(Recorded data)
•••

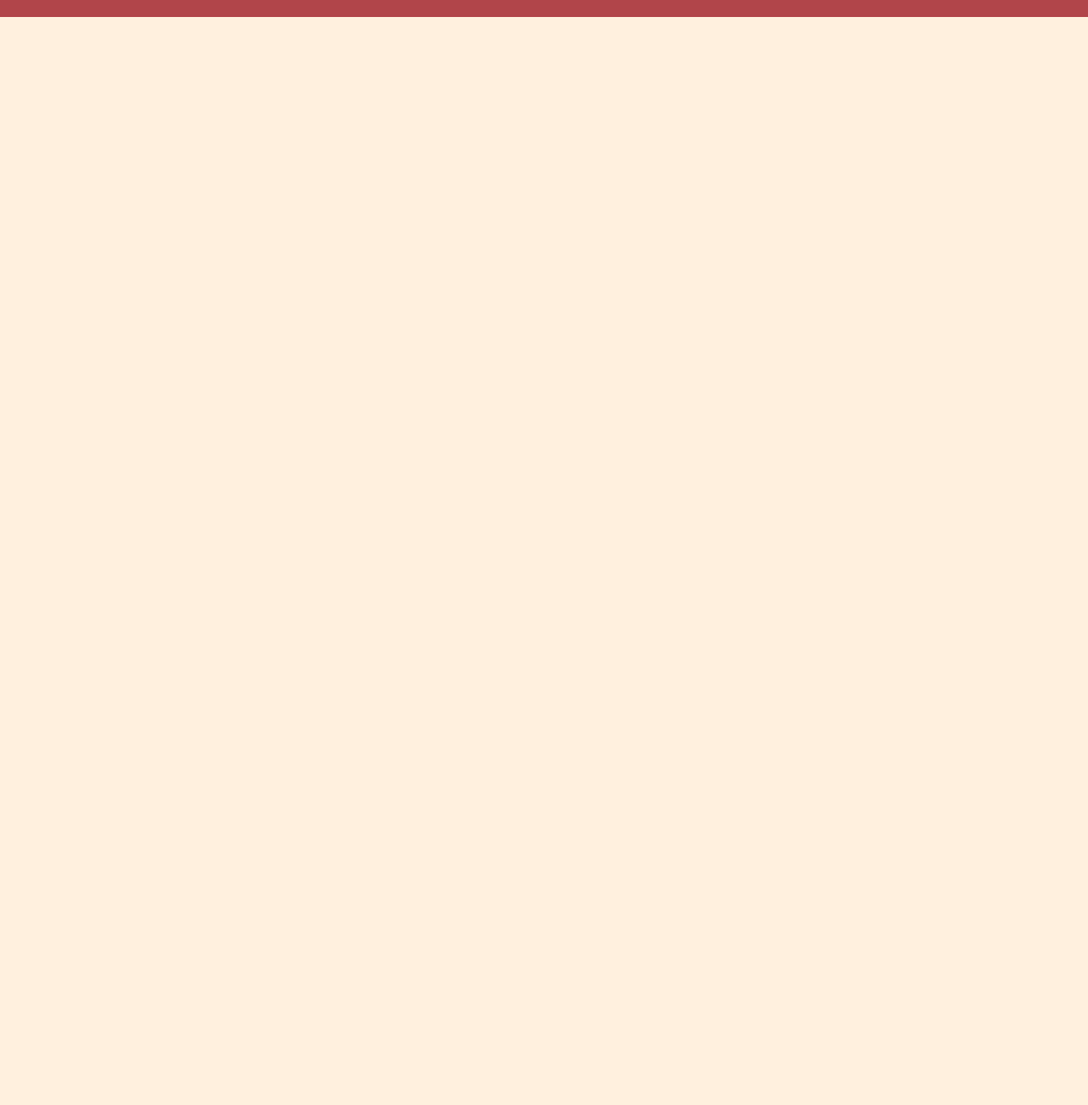
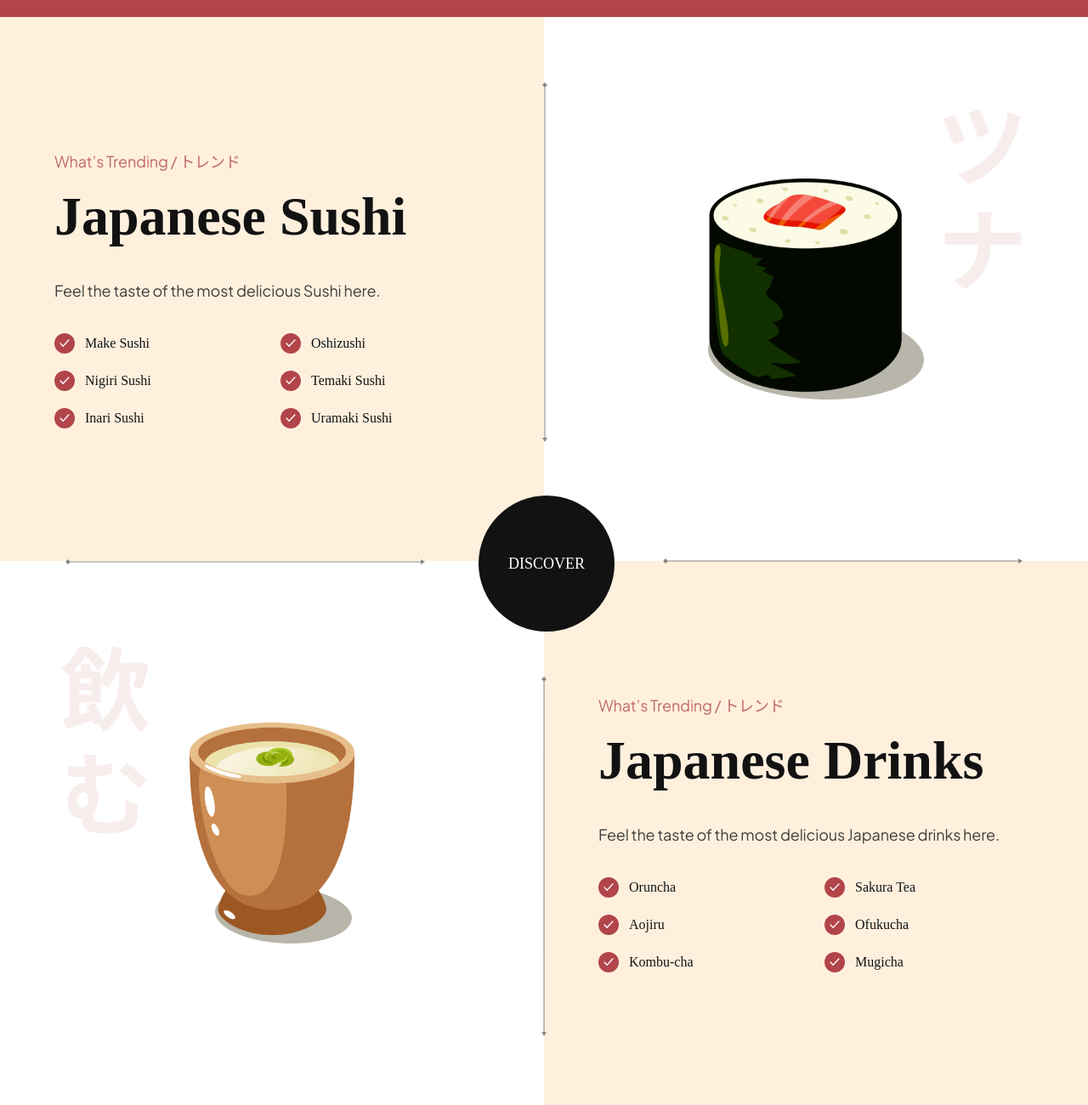
Before and after one commit to AbdulrahmanBaiasy/sushiapp, a website built with Vite: page index.html in a window 1280 px wide. Shown: the part 2399-3699 px from the top of the page at 85% size. Before the commit the page ends 2419 px from the top, so only its background shows below. Built offline with nearby package versions, Linux system fonts and the light colour scheme.

Commit message:
add trending

```diff
--- a/css/sections/trending.css
+++ b/css/sections/trending.css
@@ -0,0 +1,172 @@
+.trending {
+  position: relative;
+
+  display: flex;
+  flex-direction: column;
+  overflow: hidden;
+}
+
+.trending__discover {
+  position: absolute;
+  top: 44%;
+  left: 44%;
+  z-index: 1;
+
+  width: 160px;
+  height: 160px;
+
+  border-radius: 100%;
+  background-color: var(--secondary-color);
+  cursor: pointer;
+
+  display: flex;
+  justify-content: center;
+  align-items: center;
+}
+.trending-sushi,
+.trending-drink {
+  width: 100%;
+  min-height: 640px;
+
+  display: flex;
+  flex-direction: row;
+}
+
+.trending__content {
+  flex: 1;
+  display: flex;
+  justify-content: center;
+  flex-direction: column;
+
+  padding: 32px 64px;
+}
+
+.trending__list {
+  list-style: none;
+
+  flex-wrap: wrap;
+  gap: 20px;
+}
+
+.trending__list li {
+  flex: 1;
+  display: flex;
+  align-items: center;
+  flex-direction: row;
+  gap: 12px;
+
+  min-width: 210px;
+}
+
+.trending__icon {
+  width: 24px;
+  height: 24px;
+
+  background-color: var(--primary-color);
+  border-radius: 100%;
+}
+
+.trending__icon img {
+  width: 50%;
+  height: 50%;
+  object-fit: contain;
+}
+
+.trending__list p {
+  flex: 1;
+  font-size: 16px;
+  font-weight: 500;
+  font-family: var(--plus--jakarta-sans);
+
+  color: var(--secondary-color);
+}
+
+.trending__image {
+  flex: 1;
+  position: relative;
+  padding: 32px 64px;
+  background-color: var(--color-white);
+  background-repeat: no-repeat;
+  background-size: contain;
+  background-position: center;
+}
+.trending-sushi .trending__image {
+  background-image: url("../../assets/japanese_sushi.png");
+}
+.trending-drink .trending__image {
+  background-image: url("../../assets/japanese_drinks.png");
+}
+
+.trending__image img {
+  width: 254px;
+  height: 260px;
+  object-fit: contain;
+}
+
+.trending__discover {
+  position: absolute;
+  top: 44%;
+  left: 44%;
+  z-index: 1;
+
+  width: 160px;
+  height: 160px;
+
+  background-color: var(--secondary-color);
+  border-radius: 100%;
+
+  display: flex;
+  justify-content: center;
+  align-items: center;
+}
+
+.trending__discover p {
+  color: #fff;
+  text-transform: uppercase;
+
+  font-size: 18px;
+  font-weight: 500;
+  font-family: var(--plus--jakarta-sans);
+}
+
+/* Arrows */
+.trending__arrow {
+  position: absolute;
+  z-index: 1;
+}
+
+.trending__arrow img {
+  object-fit: contain;
+}
+
+.trending__arrow-left {
+  left: -2.5px;
+  top: 12%;
+}
+
+.trending__arrow-left img,
+.trending__arrow-top img {
+  width: auto;
+  height: 100%;
+}
+
+.trending__arrow-top {
+  top: -10.5px;
+  left: 12%;
+}
+
+.trending__arrow-bottom {
+  bottom: -6.5px;
+  right: 12%;
+}
+
+.trending__arrow-bottom img,
+.trending__arrow-right img {
+  width: 100%;
+  height: auto;
+}
+
+.trending__arrow-right {
+  right: -2.5px;
+  bottom: 12%;
+}
--- a/css/style.css
+++ b/css/style.css
@@ -7,8 +7,8 @@
 @import url("sections/hero.css");
 @import url("sections/about.css");
 @import url("sections/popular.css");
-/*@import url("sections/trending.css");
-@import url("sections/subscribe.css");
+@import url("sections/trending.css");
+/*@import url("sections/subscribe.css");
 @import url("sections/footer.css");
 */
 /* css variables for reusability across all files (including above imprted ) */
--- a/index.html
+++ b/index.html
@@ -97,7 +97,7 @@
           <img src="assets/sushi-2.png" data-aos="fade-right" alt="sushi" />
         </div>
       </div>
-      <div class="about-us__content"  data-aos="fade-left">
+      <div class="about-us__content" data-aos="fade-left">
         <p class="sushi__subtitle">About Us / 私たちに関しては</p>
         <h3 class="sushi__title">
           Our mission is to bring true Japanese flavours to you.
@@ -112,9 +112,14 @@
 
     <!--Popular-->
     <section class="popular-foods" id="menu">
-      <h2 class="popular-foods__title"  data-aos="flip-up" >Popular Food / 人気</h2>
+      <h2 class="popular-foods__title" data-aos="flip-up">
+        Popular Food / 人気
+      </h2>
 
-      <div class="popular-foods__filters sushi__hide-scrollbar"  data-aos="fade-up">
+      <div
+        class="popular-foods__filters sushi__hide-scrollbar"
+        data-aos="fade-up"
+      >
         <button class="popular-foods__filter-btn active">All</button>
         <button class="popular-foods__filter-btn">
           <img src="/assets/sushi-9.png" alt="sushi" />
@@ -135,7 +140,7 @@
         <button class="popular-foods__filter-btn">All</button>
       </div>
 
-      <div class="popular-foods__catalogue"  data-aos="fade-up">
+      <div class="popular-foods__catalogue" data-aos="fade-up">
         <article class="popular-foods__card">
           <img
             class="popular-foods__card-image"
@@ -187,6 +192,136 @@
         <img src="assets/arrow-right.svg" alt="arrow right" />
       </button>
     </section>
+
+    <!--Trending-->
+    <section class="trending" id="food">
+      <section class="trending-sushi">
+        <div class="trending__content" data-aos="fade-right">
+          <p class="sushi__subtitle">What’s Trending / トレンド</p>
+          <h3 class="sushi__title">Japanese Sushi</h3>
+          <p class="sushi__description">
+            Feel the taste of the most delicious Sushi here.
+          </p>
+
+          <ul class="trending__list flex-between">
+            <li>
+              <div class="trending__icon flex-center">
+                <img src="assets/check.svg" alt="check" />
+              </div>
+              <p>Make Sushi</p>
+            </li>
+            <li>
+              <div class="trending__icon flex-center">
+                <img src="assets/check.svg" alt="check" />
+              </div>
+              <p>Oshizushi</p>
+            </li>
+            <li>
+              <div class="trending__icon flex-center">
+                <img src="assets/check.svg" alt="check" />
+              </div>
+              <p>Nigiri Sushi</p>
+            </li>
+            <li>
+              <div class="trending__icon flex-center">
+                <img src="assets/check.svg" alt="check" />
+              </div>
+              <p>Temaki Sushi</p>
+            </li>
+            <li>
+              <div class="trending__icon flex-center">
+                <img src="assets/check.svg" alt="check" />
+              </div>
+              <p>Inari Sushi</p>
+            </li>
+            <li>
+              <div class="trending__icon flex-center">
+                <img src="assets/check.svg" alt="check" />
+              </div>
+              <p>Uramaki Sushi</p>
+            </li>
+          </ul>
+        </div>
+        <div class="trending__image flex-center">
+          <img src="assets/sushi-5.png" alt="sushi-5" data-aos="fade-left" />
+          <div class="trending__arrow trending__arrow-left">
+            <img src="assets/arrow-vertical.svg" alt="arrow arrow-vertical" />
+          </div>
+          <div class="trending__arrow trending__arrow-bottom">
+            <img
+              src="assets/arrow-horizontal.svg"
+              alt="arrow arrow-horizontal"
+            />
+          </div>
+        </div>
+      </section>
+
+      <div class="trending__discover" data-aos="zoom-in">
+        <p>Discover</p>
+      </div>
+
+      <section class="trending-drink">
+        <div class="trending__image flex-center">
+          <img src="assets/sushi-4.png" alt="sushi-4" data-aos="fade-right" />
+          <div class="trending__arrow trending__arrow-top">
+            <img
+              src="assets/arrow-horizontal.svg"
+              alt="arrow arrow-horizontal"
+            />
+          </div>
+          <div class="trending__arrow trending__arrow-right">
+            <img src="assets/arrow-vertical.svg" alt="arrow arrow-vertical" />
+          </div>
+        </div>
+        <div class="trending__content" data-aos="fade-left">
+          <p class="sushi__subtitle">What’s Trending / トレンド</p>
+          <h3 class="sushi__title">Japanese Drinks</h3>
+          <p class="sushi__description">
+            Feel the taste of the most delicious Japanese drinks here.
+          </p>
+
+          <ul class="trending__list flex-between">
+            <li>
+              <div class="trending__icon flex-center">
+                <img src="assets/check.svg" alt="check" />
+              </div>
+              <p>Oruncha</p>
+            </li>
+            <li>
+              <div class="trending__icon flex-center">
+                <img src="assets/check.svg" alt="check" />
+              </div>
+              <p>Sakura Tea</p>
+            </li>
+            <li>
+              <div class="trending__icon flex-center">
+                <img src="assets/check.svg" alt="check" />
+              </div>
+              <p>Aojiru</p>
+            </li>
+            <li>
+              <div class="trending__icon flex-center">
+                <img src="assets/check.svg" alt="check" />
+              </div>
+              <p>Ofukucha</p>
+            </li>
+            <li>
+              <div class="trending__icon flex-center">
+                <img src="assets/check.svg" alt="check" />
+              </div>
+              <p>Kombu-cha</p>
+            </li>
+            <li>
+              <div class="trending__icon flex-center">
+                <img src="assets/check.svg" alt="check" />
+              </div>
+              <p>Mugicha</p>
+            </li>
+          </ul>
+        </div>
+      </section>
+    </section>
+
     <script src="js/script.js" type="module"></script>
   </body>
 </html>
```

•••

GOAL OF THE EXERCISE: Among the lines above, please find those with "height" and copy them.

ANSWER BOX:
+  height: 160px;
+  min-height: 640px;
+  height: 24px;
+  height: 50%;
+  height: 260px;
+  height: 160px;
+  height: 100%;
+  height: auto;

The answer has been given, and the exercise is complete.